* **AIM OF THE EXERCISE**
Extract every line below that contains the word "text".

=-=-=-=-=

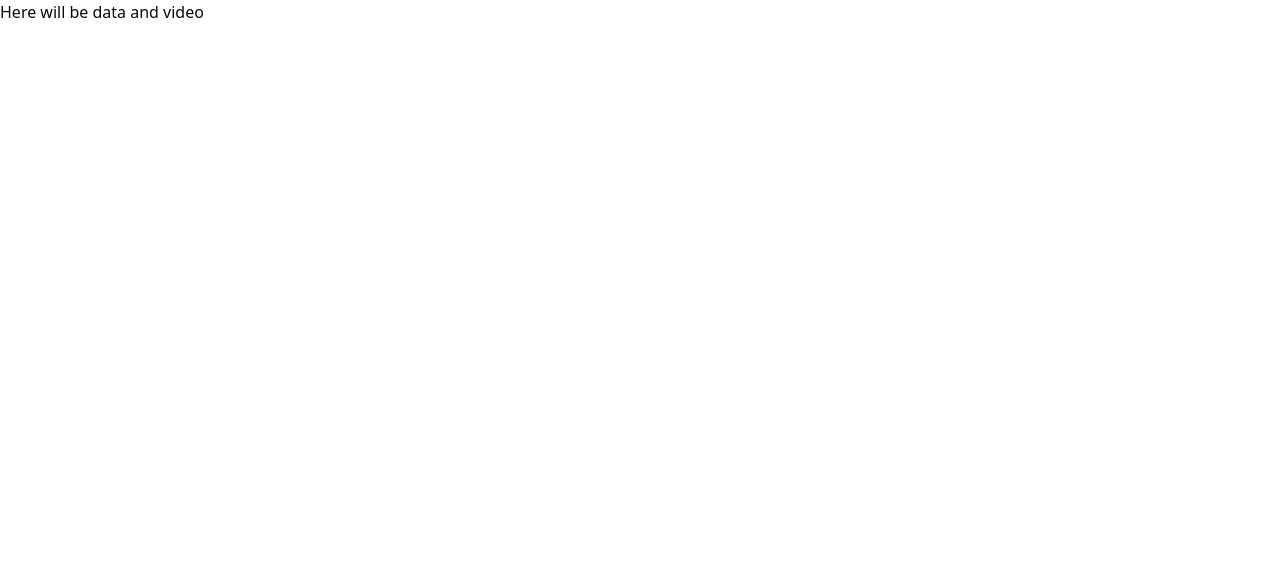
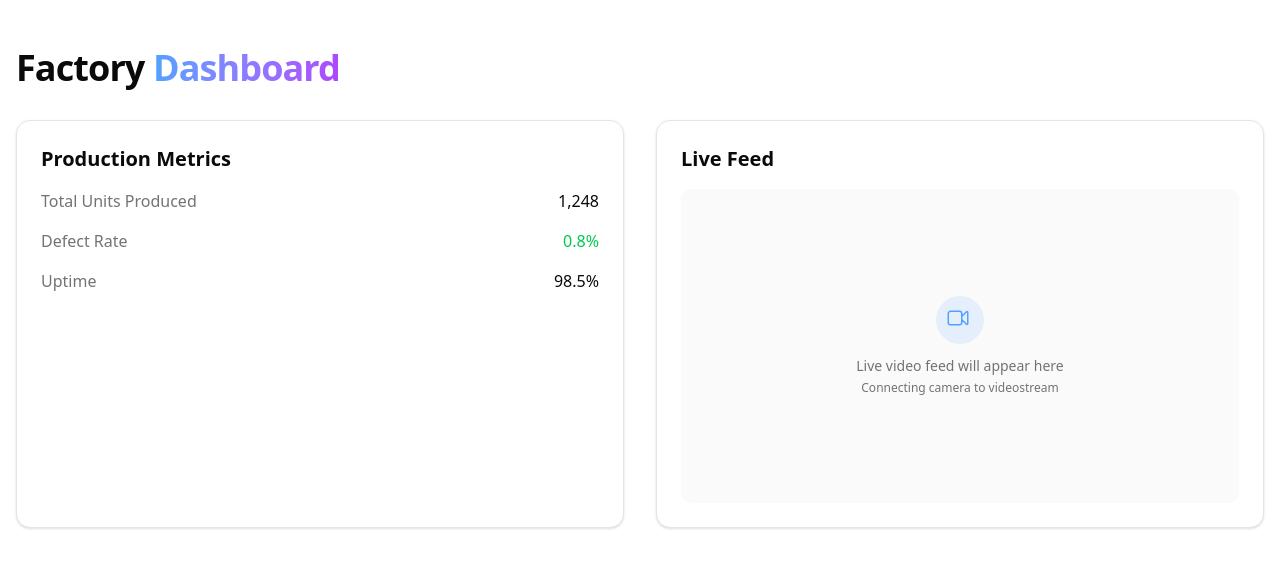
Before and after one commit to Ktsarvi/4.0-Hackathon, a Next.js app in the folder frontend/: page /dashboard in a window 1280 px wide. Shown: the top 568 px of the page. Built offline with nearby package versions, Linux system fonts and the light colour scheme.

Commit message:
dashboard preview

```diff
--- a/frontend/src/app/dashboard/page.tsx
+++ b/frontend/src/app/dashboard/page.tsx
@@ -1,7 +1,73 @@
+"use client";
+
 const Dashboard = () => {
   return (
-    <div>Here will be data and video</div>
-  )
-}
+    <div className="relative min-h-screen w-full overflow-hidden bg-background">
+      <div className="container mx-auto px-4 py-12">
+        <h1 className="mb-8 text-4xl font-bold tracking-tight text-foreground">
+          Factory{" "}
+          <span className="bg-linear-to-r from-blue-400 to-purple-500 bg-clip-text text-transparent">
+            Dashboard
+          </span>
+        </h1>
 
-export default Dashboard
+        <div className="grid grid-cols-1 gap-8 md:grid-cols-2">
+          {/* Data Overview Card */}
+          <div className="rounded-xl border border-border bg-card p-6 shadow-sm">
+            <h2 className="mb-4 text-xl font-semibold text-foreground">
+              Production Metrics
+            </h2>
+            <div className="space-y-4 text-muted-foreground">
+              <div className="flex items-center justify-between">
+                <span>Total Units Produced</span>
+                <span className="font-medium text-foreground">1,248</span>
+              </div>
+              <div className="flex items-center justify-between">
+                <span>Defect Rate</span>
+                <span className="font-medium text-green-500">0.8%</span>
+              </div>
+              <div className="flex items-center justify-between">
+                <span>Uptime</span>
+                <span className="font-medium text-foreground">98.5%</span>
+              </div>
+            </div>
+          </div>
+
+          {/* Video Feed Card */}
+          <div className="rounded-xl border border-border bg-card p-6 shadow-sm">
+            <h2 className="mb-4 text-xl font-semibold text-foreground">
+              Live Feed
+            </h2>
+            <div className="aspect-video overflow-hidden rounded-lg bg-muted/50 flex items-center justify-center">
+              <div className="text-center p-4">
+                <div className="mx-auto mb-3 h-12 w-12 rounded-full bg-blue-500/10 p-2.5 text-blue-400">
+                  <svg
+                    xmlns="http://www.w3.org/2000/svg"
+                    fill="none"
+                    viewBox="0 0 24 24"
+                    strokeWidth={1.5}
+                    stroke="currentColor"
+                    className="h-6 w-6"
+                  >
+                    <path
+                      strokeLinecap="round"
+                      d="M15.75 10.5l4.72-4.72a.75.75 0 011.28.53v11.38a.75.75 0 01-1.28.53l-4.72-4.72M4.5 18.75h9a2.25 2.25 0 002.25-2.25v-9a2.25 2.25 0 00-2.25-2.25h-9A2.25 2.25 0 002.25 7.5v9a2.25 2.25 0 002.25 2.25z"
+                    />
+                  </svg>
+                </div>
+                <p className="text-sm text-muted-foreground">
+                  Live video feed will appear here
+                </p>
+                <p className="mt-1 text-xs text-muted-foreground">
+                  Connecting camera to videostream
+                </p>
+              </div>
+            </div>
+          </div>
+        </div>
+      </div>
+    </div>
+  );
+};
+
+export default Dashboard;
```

=-=-=-=-=

* **WRITTEN SOLUTION**
+        <h1 className="mb-8 text-4xl font-bold tracking-tight text-foreground">
+          <span className="bg-linear-to-r from-blue-400 to-purple-500 bg-clip-text text-transparent">
+            <h2 className="mb-4 text-xl font-semibold text-foreground">
+            <div className="space-y-4 text-muted-foreground">
+                <span className="font-medium text-foreground">1,248</span>
+                <span className="font-medium text-green-500">0.8%</span>
+                <span className="font-medium text-foreground">98.5%</span>
+            <h2 className="mb-4 text-xl font-semibold text-foreground">
+              <div className="text-center p-4">
+                <div className="mx-auto mb-3 h-12 w-12 rounded-full bg-blue-500/10 p-2.5 text-blue-400">
+                <p className="text-sm text-muted-foreground">
+                <p className="mt-1 text-xs text-muted-foreground">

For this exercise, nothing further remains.